Star Summary Challenge

Create a video of you answering the above questions and share it in our private Facebook Group.







A TO B, 4 TO 6


Urban Frank Meyer, III (born July 10, 1964) is an American college football coach and former player, currently the head football coach of the Ohio State Buckeyes. Meyer served as the head coach of the Bowling Green Falcons from 2001 to 2002, the Utah Utes from 2003 to 2004, and theFlorida Gators from 2005 to 2010.  Meyer was born in Toledo, Ohio, grew up in Ashtabula, Ohio, and attended the University of Cincinnati, where he played football.  During his time at the University of Florida, he coached the Gators to two BCS National Championship Game victories, during the 2006 and 2008 seasons. Meyer’s winning percentage through the conclusion of the 2009 season (.842) was the highest among all active coaches with a minimum of five full seasons at a Football Bowl Subdivision (FBS) program. In 2014, he led the Buckeyes to their first Big Ten Conference title under his tenure as well as the program’s eighth national championship.  Meyer is one of three coaches (the others being Pop Warner and Nick Saban) to win a major college football national championship at two different universities.

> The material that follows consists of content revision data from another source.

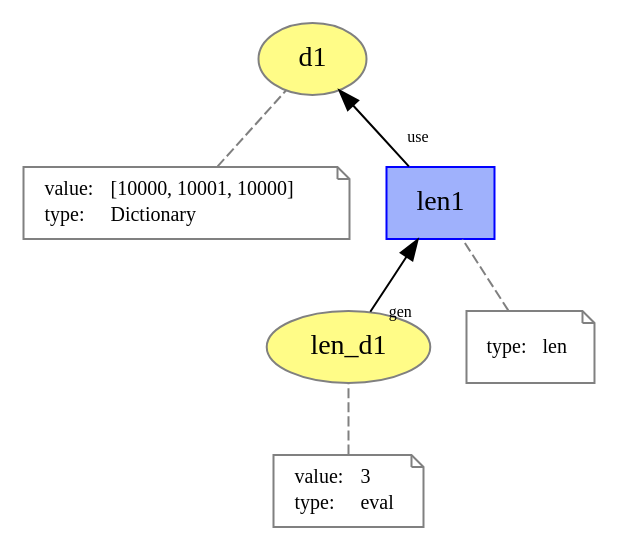
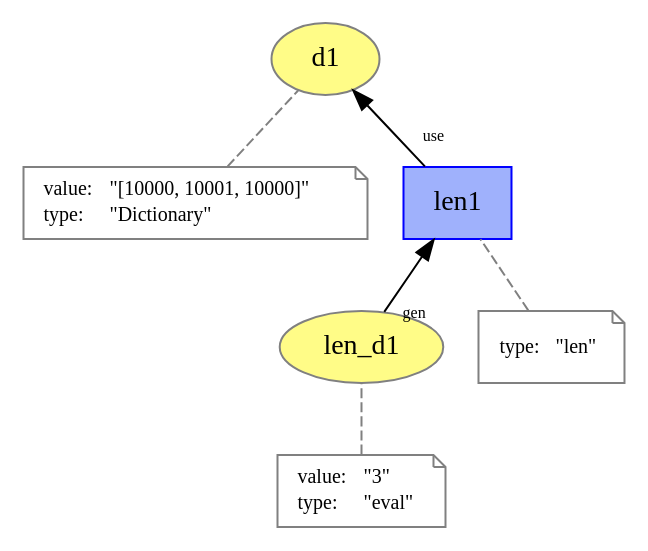
The diagram in prov_dictionary/call.dot (dew-uff/versioned-prov), drawn with Graphviz before and after one commit. The commit also changed 93 other files, not shown here.

```diff
--- a/prov_dictionary/call.dot
+++ b/prov_dictionary/call.dot
@@ -1,36 +1,36 @@
 digraph "PROV" { size="16,12"; rankdir="BT";
 "http://example.org/d1" [fillcolor="#FFFC87",color="#808080",style="filled",label="d1",URL="http://example.org/d1"]
 "-attrs0" [color="gray",shape="note",fontsize="10",fontcolor="black",label=<<TABLE cellpadding="0" border="0">
 	<TR>
 	    <TD align="left">value:</TD>
-	    <TD align="left">[10000, 10001, 10000]</TD>
+	    <TD align="left">&quot;[10000, 10001, 10000]&quot;</TD>
 	</TR>
 	<TR>
 	    <TD align="left">type:</TD>
-	    <TD align="left">Dictionary</TD>
+	    <TD align="left">&quot;Dictionary&quot;</TD>
 	</TR>
 </TABLE>>]
 "-attrs0" -> "http://example.org/d1" [color="gray",style="dashed",arrowhead="none"]
 "http://example.org/len_d1" [fillcolor="#FFFC87",color="#808080",style="filled",label="len_d1",URL="http://example.org/len_d1"]
 "-attrs1" [color="gray",shape="note",fontsize="10",fontcolor="black",label=<<TABLE cellpadding="0" border="0">
 	<TR>
 	    <TD align="left">value:</TD>
-	    <TD align="left">3</TD>
+	    <TD align="left">&quot;3&quot;</TD>
 	</TR>
 	<TR>
 	    <TD align="left">type:</TD>
-	    <TD align="left">eval</TD>
+	    <TD align="left">&quot;eval&quot;</TD>
 	</TR>
 </TABLE>>]
 "-attrs1" -> "http://example.org/len_d1" [color="gray",style="dashed",arrowhead="none"]
 "http://example.org/len1" [fillcolor="#9FB1FC",color="#0000FF",shape="polygon",sides="4",style="filled",label="len1",URL="http://example.org/len1"]
 "-attrs2" [color="gray",shape="note",fontsize="10",fontcolor="black",label=<<TABLE cellpadding="0" border="0">
 	<TR>
 	    <TD align="left">type:</TD>
-	    <TD align="left">len</TD>
+	    <TD align="left">&quot;len&quot;</TD>
 	</TR>
 </TABLE>>]
 "-attrs2" -> "http://example.org/len1" [color="gray",style="dashed",arrowhead="none"]
 "http://example.org/len1" -> "http://example.org/d1" [labelfontsize="8",labeldistance="1.5",labelangle="60.0",rotation="20",taillabel="use"]
 "http://example.org/len_d1" -> "http://example.org/len1" [labelfontsize="8",labeldistance="1.5",labelangle="60.0",rotation="20",taillabel="gen"]
 }
```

Quotes on the Left Hand Side


“The World is a competitive place.  To be at an elite level you have to train at an elite level.”

“Opportunities multiply as they are seized.”

“At Ohio State we believe being elite is not about how talented you are, it Is about how tough you are.”

“In coaching you don’t get the kids you want, you get the kids you build.”

“Everyday is a battlefield of how you will live your life.”

“Average leaders have quotes, good leaders have a plan, and exceptional leaders have a system.”

“If you think you know it all your setting yourself up for a major fall.”

“I know you have big dreams and goals but if your habits don’t reflect your dreams and goals then you need to either change your habits or change your dreams and goals.”